Though the corallum appears to live within the zooid, it is morphologically external to it, as is best shown by its developmental history. The larvae of corals are free swimming ciliated forms known as planulae, and they do not acquire a corallum until they fix themselves. A ring-shaped plate of calcite, secreted by the ectoderm, is then formed, lying between the embryo and the surface of attachment. As the mesenteries are formed, the endoderm of the basal disk lying above the basal plate is raised up in the form of radiating folds. There may be six of these folds, one in each entocoele of the primary cycle of mesenteries, or there may be twelve, one in each exocoele and entocoele. The ectoderm beneath each fold becomes detached from the surface of the basal plate, and both it and the mesogloea are folded conformably with the endoderm. The cells forming the limbs of the ectodermic folds secrete nodules of calcite, and these, fusing together, give rise to six (or twelve) vertical radial plates or septa. As growth proceeds new septa are formed simultaneously with the new couples of secondary mesenteries. In some corals, in which all the septa are entocoelic, each new system is embraced by a mesenteric couple; in others, in which the septa are both entocoelic and exocoelic, three septa are formed in every chamber between two primary mesenterial couples, one in the entocoele of the newly formed mesenterial couple of the secondary cycle, and one in each exocoele between a primary and a secondary couple. These latter are in turn embraced by the couples of the tertiary cycle of mesenteries, and new septa are formed in the exocoeles on either side of them, and so forth.
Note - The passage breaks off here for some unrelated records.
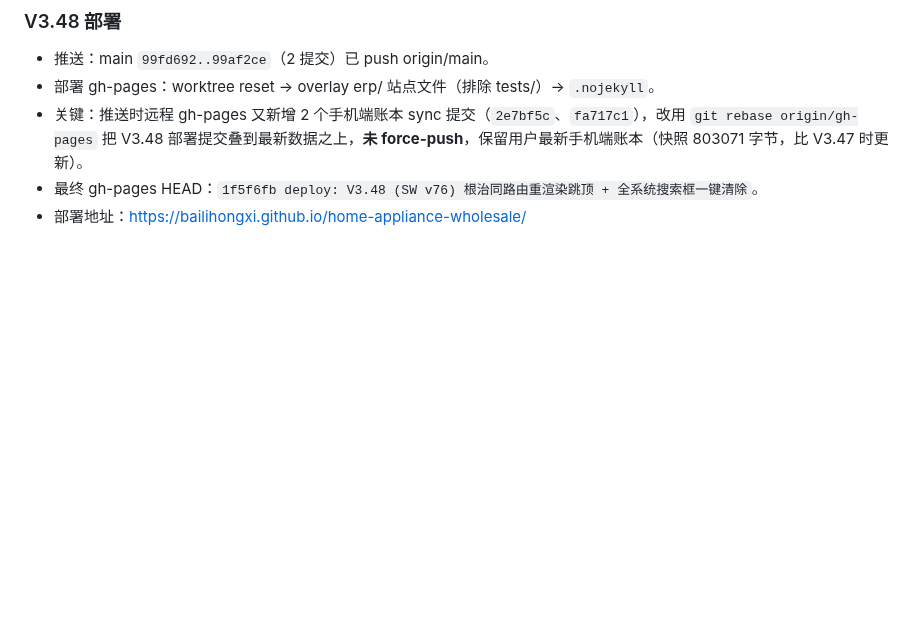
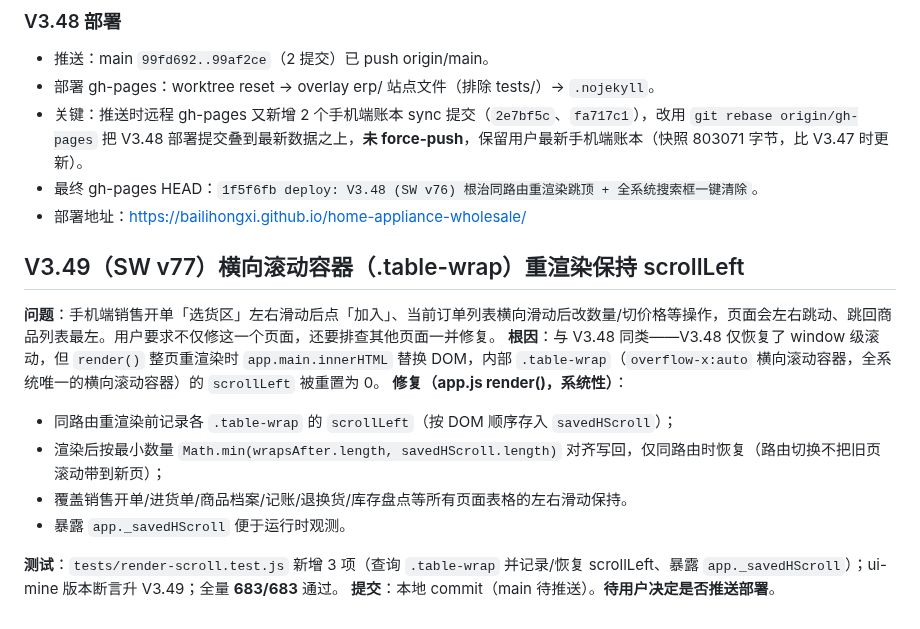
Before and after one commit to bailihongxi/home-appliance-wholesale, a Markdown page: .workbuddy/memory/2026-09-12.md, the part around the change. Rendered like a GitHub page; blank space fills up the shorter version.

Commit message:
docs(memory): 记录 V3.49 横向滚动容器 scrollLeft 保持修复

```diff
--- a/.workbuddy/memory/2026-09-12.md
+++ b/.workbuddy/memory/2026-09-12.md
@@ -33,3 +33,16 @@
 - 关键：推送时远程 gh-pages 又新增 2 个手机端账本 sync 提交（`2e7bf5c`、`fa717c1`），改用 `git rebase origin/gh-pages` 把 V3.48 部署提交叠到最新数据之上，**未 force-push**，保留用户最新手机端账本（快照 803071 字节，比 V3.47 时更新）。
 - 最终 gh-pages HEAD：`1f5f6fb deploy: V3.48 (SW v76) 根治同路由重渲染跳顶 + 全系统搜索框一键清除`。
 - 部署地址：https://bailihongxi.github.io/home-appliance-wholesale/
+
+## V3.49（SW v77）横向滚动容器（.table-wrap）重渲染保持 scrollLeft
+
+**问题**：手机端销售开单「选货区」左右滑动后点「加入」、当前订单列表横向滑动后改数量/切价格等操作，页面会左右跳动、跳回商品列表最左。用户要求不仅修这一个页面，还要排查其他页面一并修复。
+**根因**：与 V3.48 同类——V3.48 仅恢复了 window 级滚动，但 `render()` 整页重渲染时 `app.main.innerHTML` 替换 DOM，内部 `.table-wrap`（`overflow-x:auto` 横向滚动容器，全系统唯一的横向滚动容器）的 `scrollLeft` 被重置为 0。
+**修复（app.js render()，系统性）**：
+- 同路由重渲染前记录各 `.table-wrap` 的 `scrollLeft`（按 DOM 顺序存入 `savedHScroll`）；
+- 渲染后按最小数量 `Math.min(wrapsAfter.length, savedHScroll.length)` 对齐写回，仅同路由时恢复（路由切换不把旧页滚动带到新页）；
+- 覆盖销售开单/进货单/商品档案/记账/退换货/库存盘点等所有页面表格的左右滑动保持。
+- 暴露 `app._savedHScroll` 便于运行时观测。
+
+**测试**：`tests/render-scroll.test.js` 新增 3 项（查询 `.table-wrap` 并记录/恢复 scrollLeft、暴露 `app._savedHScroll`）；ui-mine 版本断言升 V3.49；全量 **683/683** 通过。
+**提交**：本地 commit（main 待推送）。**待用户决定是否推送部署**。
```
It is evident from an inspection of figs. 16 and 17 that every